## [Data records]
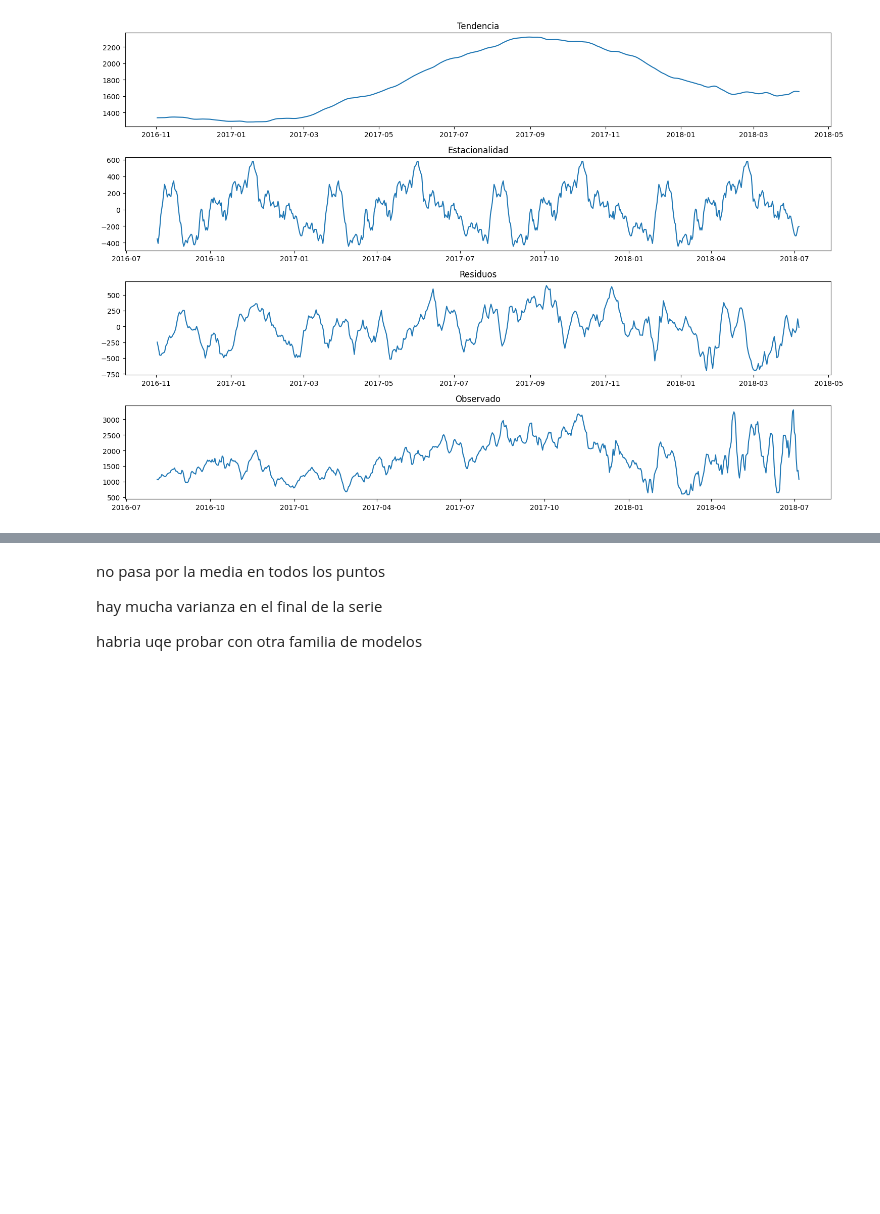
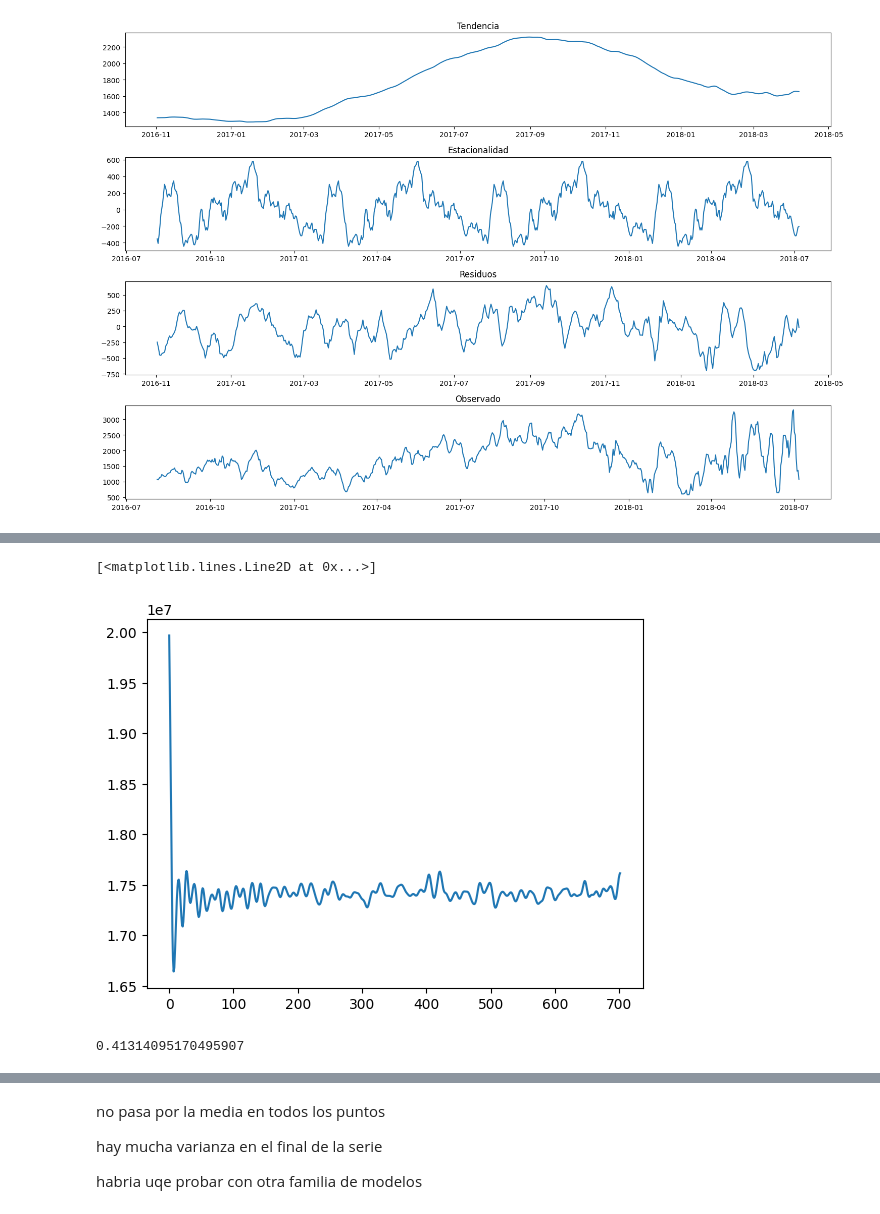
Before and after one commit to marianataglio/seriestemporales, a Jupyter notebook: tp_st.ipynb, the cells around one changed output, grey strips where cells are left out. Drawn from its saved outputs; the diff is of its cells as text; code cells hidden in the pictures; blank space fills up the shorter version.

```diff
--- a/tp_st.ipynb
+++ b/tp_st.ipynb
@@ -283,4 +288,5 @@ def cosine_model(x, a, b, c, d):
 # %%
 #popt, pcov = curve_fit(quadratic_model, x_data, y_data)
-popt, pcov = curve_fit(sinusoidal_model, x_data, y_data, p0=(1, 2*np.pi/365, 0, np.mean(y_data)))
+#popt, pcov = curve_fit(sinusoidal_model, x_data, y_data, p0=(1, 2*np.pi/365, 0, np.mean(y_data)))
 #popt, pcov = curve_fit(cosine_model, x_data, y_data,  p0=(0, 2*np.pi/365, 0, np.mean(y_data)))
+popt, pcov = curve_fit(double_cosine_model, x_data, y_data, p0=(2500, 2*np.pi/365, 0, np.mean(y_data), 1, 2*np.pi/365*7, 0))
@@ -286,0 +302,21 @@ popt, pcov = curve_fit(sinusoidal_model, x_data, y_data, p0=(1, 2*np.pi/365, 0,
+# %%
+def rmse(x,y): return np.sqrt(((x-y)**2).mean())
+
+best_rmse = None
+best_sol = None
+
+for i in range(1000):
+    p0 = [np.random.randint(50, 5000), np.random.uniform(0.001, 0.5), np.random.random(),
+          np.random.randint(int(np.mean(y_data)/20),  int(np.mean(y_data)*20)),
+          np.random.randint(20, 1000), np.random.uniform(0.001, 0.75), np.random.random()]
+    try:
+        popt, pcov = curve_fit(double_cosine_model, x_data, y_data, p0=p0)
+    except:
+        continue
+
+    y_fit = double_cosine_model(x_data, *popt)
+    this_rmse = rmse(y_data, y_fit)
+    if best_rmse is None or this_rmse < best_rmse:
+        best_rmse = this_rmse
+        best_sol = popt
+        print("found better ", best_rmse)
@@ -286,0 +367,18 @@ popt, pcov = curve_fit(sinusoidal_model, x_data, y_data, p0=(1, 2*np.pi/365, 0,
+# %%
+sols = []
+for i in range(1000):
+    p0 = [np.random.randint(50, 5000), np.random.uniform(0.001, 0.5), np.random.random(),
+          np.random.randint(int(np.mean(y_data)/20),  int(np.mean(y_data)*20)),
+          np.random.randint(20, 1000), np.random.uniform(0.001, 0.75), np.random.random()]
+
+    y_fit = double_cosine_model(x_data, *p0)
+    sols.append(y_fit)
+
+plt.plot(sum(sols))
+# %% [output]
+[<matplotlib.lines.Line2D at 0x...>]
+[figure, added]
+# %%
+2*np.pi/365*24
+# %% [output]
+0.41314095170495907
```
Also changed, not shown: parts of 19 cells of this notebook.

## [Work required]
Only lines that include "popt" belong in the answer; return them from the entries above.

## [Final answer]
 #popt, pcov = curve_fit(quadratic_model, x_data, y_data)
-popt, pcov = curve_fit(sinusoidal_model, x_data, y_data, p0=(1, 2*np.pi/365, 0, np.mean(y_data)))
+#popt, pcov = curve_fit(sinusoidal_model, x_data, y_data, p0=(1, 2*np.pi/365, 0, np.mean(y_data)))
 #popt, pcov = curve_fit(cosine_model, x_data, y_data,  p0=(0, 2*np.pi/365, 0, np.mean(y_data)))
+popt, pcov = curve_fit(double_cosine_model, x_data, y_data, p0=(2500, 2*np.pi/365, 0, np.mean(y_data), 1, 2*np.pi/365*7, 0))
@@ -286,0 +302,21 @@ popt, pcov = curve_fit(sinusoidal_model, x_data, y_data, p0=(1, 2*np.pi/365, 0,
+        popt, pcov = curve_fit(double_cosine_model, x_data, y_data, p0=p0)
+    y_fit = double_cosine_model(x_data, *popt)
+        best_sol = popt
@@ -286,0 +367,18 @@ popt, pcov = curve_fit(sinusoidal_model, x_data, y_data, p0=(1, 2*np.pi/365, 0,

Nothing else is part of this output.